Canada remain focused on eve of Olympic Games opportunity


Canada are just 90 minutes away from qualifying for the Paris 2024 Olympic Games, but they will need to be at their best against a tough Jamaica side that have come to Toronto chasing Canada’s 2-0 lead from the opening leg in Jamaica. The two-match Concacaf W Olympic Play-In series wraps up this Tuesday night in front of a sold-out Canadian crowd from which only one nation will earn Concacaf’s second and final spot at the Women’s Olympic Football Tournament next summer.

“We want to build on that first performance because while we were happy, there are still some things on which we want to improve,” said Bev Priestman, Canada Soccer’s Women’s National Team Head Coach. “Our focus has been taking that next step forward.”

For Canadian fans not in the stadium, there will be a live broadcast on OneSoccer starting at 19.00 ET / 16.00 PT (19.00 local). OneSoccer is available on the fuboTV Canada platform, as a linear channel on Telus’s Optik TV (Channel 980), as well as online at and through the OneSoccer app. Fans will find extended coverage across Canada Soccer’s digital channels on Facebook, Instagram, Twitter, and YouTube featuring the hashtag #CANWNT.

Canada won the first leg away 2:0 at Jamaica’s National Stadium on Friday 22 September with goals scored by Nichelle Prince and Adriana Leon. Across two matches, if both nations score the same number of goals, then the nation with the most away goals will advance as the series winner. If both nations are tied on goals scored and tied on away goals, then 30 minutes of extra time will be played and, if necessary, potentially kicks from the penalty mark to decide the series winner.

“We are going to need that 12th player on Tuesday, so to have our fans be there right until the very end is going to be critical,” said Priestman.

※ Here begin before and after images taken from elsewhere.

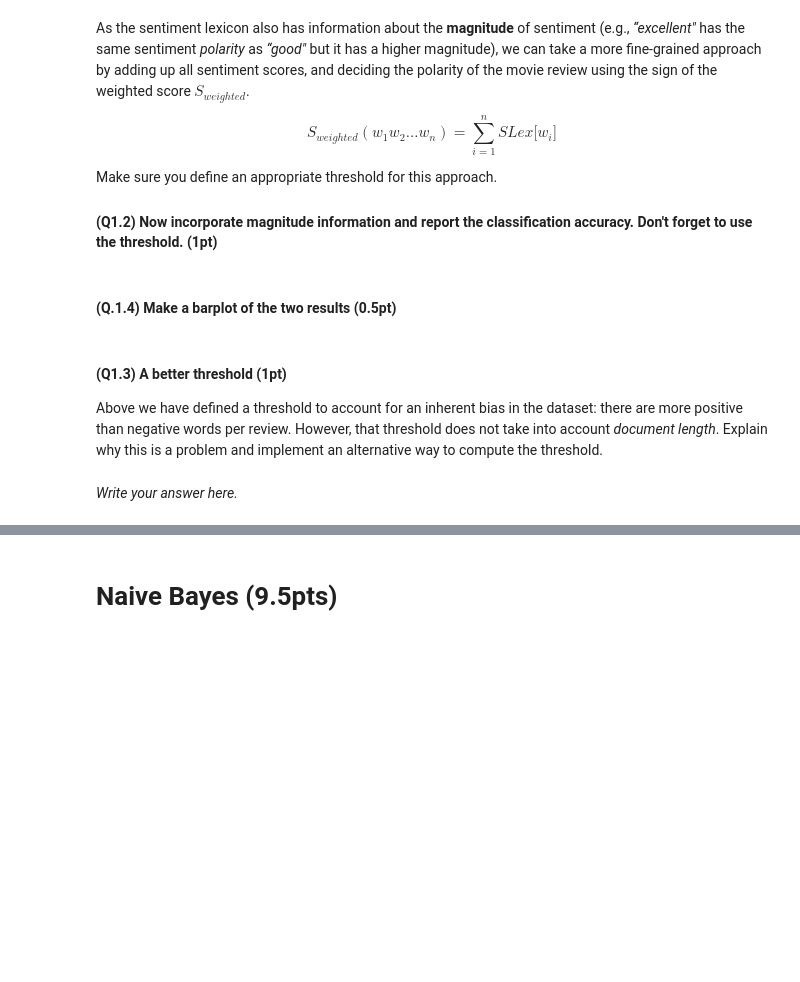
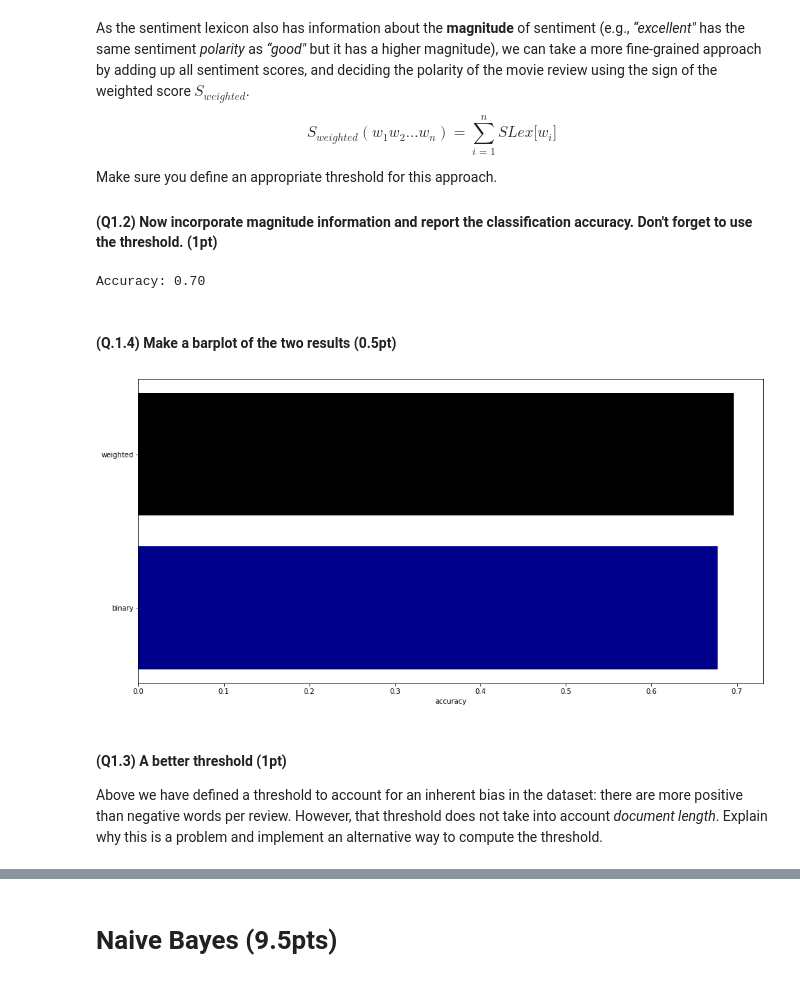
Before and after one commit to thesofakillers/nlp1-labs, a Jupyter notebook: practical1/practical1.ipynb, the cells around one changed output, grey strips where cells are left out. Drawn from its saved outputs; the diff is of its cells as text; code cells hidden in the pictures; blank space fills up the shorter version.

```diff
--- a/practical1/practical1.ipynb
+++ b/practical1/practical1.ipynb
@@ -216,16 +221,3 @@ $$
 $$
 # %% [markdown]
 #### (Q1.1) Implement this approach and report its classification accuracy. (1 pt)
-# %%
-# YOUR CODE HERE
-
-# lexicon format
-def build_lexicon(path: str) -> :
-  """
-  Builds dataframe of words including
-  type, priorpolarity,
-  """
-
-
-def compute_bin_score(word_list: List[str], lexicon: pd.core.frame.DataFrame):
-  return (lexicon["polarity"] == 'positive').sum()
@@ -232,6 +365,6 @@ def compute_bin_score(word_list: List[str], lexicon: pd.core.frame.DataFrame):
 # %%
 # token_results should be a list of binary indicators; for example [1, 0, 1, ...]
 # where 1 indicates a correct classification and 0 an incorrect classification.
-token_results = # ..
-token_accuracy = # ..
+token_results = (y_pred == y_true).astype(int)
+token_accuracy = token_results.sum()/len(token_results)
 print("Accuracy: %0.2f" % token_accuracy)
@@ -252,6 +443,8 @@ Make sure you define an appropriate threshold for this approach.
 # %%
-magnitude_results = # a list of binary indicators
-magnitude_accuracy = # ..
+magnitude_results = (y_pred == y_true).astype(int)
+magnitude_accuracy = magnitude_results.sum()/len(magnitude_results)
 print("Accuracy: %0.2f" % magnitude_accuracy)
+# %% [output]
+Accuracy: 0.70
 # %% [markdown]
 #### (Q.1.4) Make a barplot of the two results (0.5pt)
@@ -260,6 +451,15 @@ print("Accuracy: %0.2f" % magnitude_accuracy)
+# %%
+plt.figure(figsize=(16, 8))
+plt.barh(
+    ["binary", "weighted"],
+    [token_accuracy, magnitude_accuracy],
+    color=["darkblue", "black"],
+)
+plt.xlabel("accuracy")
+plt.show()
+# %% [output]
+[figure, added]
 # %% [markdown]
 #### (Q1.3) A better threshold (1pt)
 Above we have defined a threshold to account for an inherent bias in the dataset: there are more positive than negative words per review.
 However, that threshold does not take into account *document length*. Explain why this is a problem and implement an alternative way to compute the threshold.
-# %% [markdown]
-*Write your answer here.*
```
Also changed, not shown: parts of 14 cells of this notebook, 1 other file.
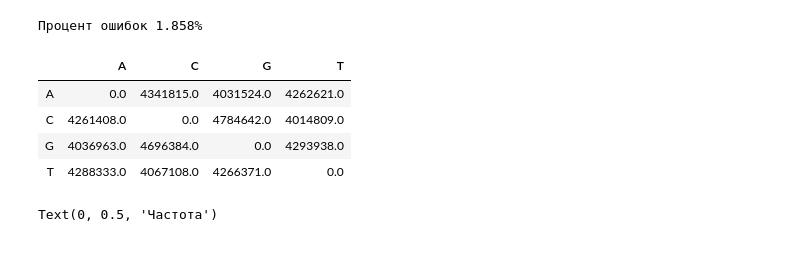
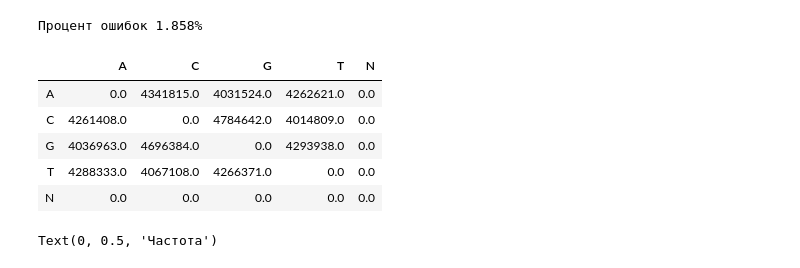
Before and after one commit to alexmorphine/NGS_course, a Jupyter notebook: homework_2/homework_2.ipynb, the cells around one changed output. Cells and saved outputs as stored; diff of their text form; code cells hidden in the pictures.

```diff
--- a/homework_2/homework_2.ipynb
+++ b/homework_2/homework_2.ipynb
@@ -244,7 +244,9 @@ Text(0, 0.5, 'Кол-во ридов')
 ## 3
 # %%
 def substitution_matrix(fasta, sam, poly=3):
-    letters = {'A': 0, 'C': 1, 'G': 2, 'T': 3}
+    letters = {'A': 0, 'C': 1, 'G': 2, 'T': 3, 'N': 4}
+    unique_ref = set()
+    unique_sam = set()
 
     with open(fasta) as file:
         reference = ''.join([line.strip() for line in file if not line.startswith('>')])
@@ -263,13 +265,14 @@ def substitution_matrix(fasta, sam, poly=3):
         state = []
         state.append(ref_position)
 
-    sm = np.zeros([4, 4])
+    sm = np.zeros([5, 5])
     reads_length, errors = 0, 0
 
     with open(sam) as file:
         cigars = Counter()
         insertions = Counter()
         deletions = Counter()
+
         qinsertions = Counter()
         qdeletions = Counter()
         stats = Counter()
@@ -320,7 +323,8 @@ def substitution_matrix(fasta, sam, poly=3):
                     sum_quality[c] += quality[k]
 
             for j, ref_position in enumerate(reference_region):
-                if ref_position != read[j] and read[j] != 'N':
+
+                if ref_position != read[j]:
                     sm[letters[read[j]], letters[ref_position]] += 1
                     errors += 1
                 if data[2] == '*' or data[5] == '*':
@@ -333,6 +337,7 @@ def substitution_matrix(fasta, sam, poly=3):
                                 stats[s] += 1
                         else:
                             stats[s] += 1
+
     average_quality = {}
     for i in cigars.keys():
         average_quality[i] = 0 if not sum_cnt[i] else sum_quality[i] / sum_cnt[i]
@@ -360,6 +385,12 @@ sm
+# %%
+res = substitution_matrix('data/B.faecium/ref.fasta', 'jump.sam')
 # %%
-sm, _, errors, reads_length, _ = substitution_matrix('data/B.faecium/ref.fasta', 'jump.sam')
-letters = sorted(['A', 'C', 'G', 'T'])
+sm = res[0]
+errors = res[2]
+reads_length = res[3]
+qdeletions = res[9]
+qinsertions = res[10]
+letters = ['A', 'C', 'G', 'T', 'N']
 sm = pd.DataFrame(sm, index=letters, columns=letters)
 
 print(f'mean errors = {(errors / reads_length * 100):.2f}%')
@@ -454,15 +496,16 @@ print(f'Процент ошибок {pr_errors * 100 :.3f}%')
 # %% [output]
 Процент ошибок 1.858%
 # %%
-letters = sorted(['A', 'C', 'G', 'T'])
+letters = ['A', 'C', 'G', 'T', 'N']
 sm = pd.DataFrame(sm, index=letters, columns=letters)
 sm
 # %% [output]
-|  | A | C | G | T |
-| A | 0.0 | 4341815.0 | 4031524.0 | 4262621.0 |
-| C | 4261408.0 | 0.0 | 4784642.0 | 4014809.0 |
-| G | 4036963.0 | 4696384.0 | 0.0 | 4293938.0 |
-| T | 4288333.0 | 4067108.0 | 4266371.0 | 0.0 |
+|  | A | C | G | T | N |
+| A | 0.0 | 4341815.0 | 4031524.0 | 4262621.0 | 0.0 |
+| C | 4261408.0 | 0.0 | 4784642.0 | 4014809.0 | 0.0 |
+| G | 4036963.0 | 4696384.0 | 0.0 | 4293938.0 | 0.0 |
+| T | 4288333.0 | 4067108.0 | 4266371.0 | 0.0 | 0.0 |
+| N | 0.0 | 0.0 | 0.0 | 0.0 | 0.0 |
 # %%
 insertions = pd.DataFrame(insertions, columns=['x', 'y'])
 deletions = pd.DataFrame(deletions, columns=['x', 'y'])
```
Also changed, not shown: parts of 17 cells of this notebook, 1 other file.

With Head Coach Priestman, Canada have back-to-back wins against Jamaica from the 2022 Concacaf W Championship and the 2023 Concacaf W Olympic Play-In. Leon has scored in both of those matches while goalkeeper Kailen Sheridan has posted back-to-back clean sheets with the help of her backline, including centre backs Kadeisha Buchanan and Vanessa Gilles.

“Whenever you get a clean sheet, it feels like that’s part of our Canadian DNA, especially to come from playing away against a tough Jamaica side,” said Gilles.

So far, only four nations have qualified for the Paris 2024 Women’s Olympic Football Tournament: hosts France, Concacaf champions USA, and CONMEBOL’s top-two nations Brazil and Colombia. Unlike the Men’s Football Tournament which features 16 nations, only 12 nations will qualify for the Women’s Olympic Football Tournament which means that only the one spot remains for a Concacaf nation.

To date, Canada and Jamaica have met 10 times at the international “A” level, be it the Concacaf Championship, Concacaf Olympic Qualifiers, or the Pan American Games. Since the 2022 Concacaf W Championship, Jamaica have posted an international record of four wins, three draws and nine losses across all competitions while Canada have posted an international record of eight wins, one draw and five losses.

Canada are Olympic champions (Tokyo in 2021), two-time bronze medal winners (2012 and 2016), and two-time Concacaf champions (1998 and 2010). In all, Canada have participated in eight consecutive editions of the FIFA Women’s World Cup™ (1995 to 2023) and four consecutive editions of the Women’s Olympic Football Tournament (2008 to 2021). At Tokyo 2020, Canada Soccer’s Women’s National Team became the first Canadian team to win three consecutive medals at the Summer Olympic Games and just the third nation in the world to win three medals in women’s soccer.

Canada Soccer’s Women’s National Youth Teams, meanwhile, have won four Concacaf youth titles: the 2004 and 2008 Concacaf Women’s Under-20 Championship, the 2010 Concacaf Women’s Under-17 Championship, and the 2014 Concacaf Girls’ Under-15 Championship. Canada have qualified for nine editions of the FIFA U-20 Women’s World Cup (including a silver medal at Canada 2002) and all seven editions of the FIFA U-17 Women’s World Cup (including a fourth-place finish at Uruguay 2018).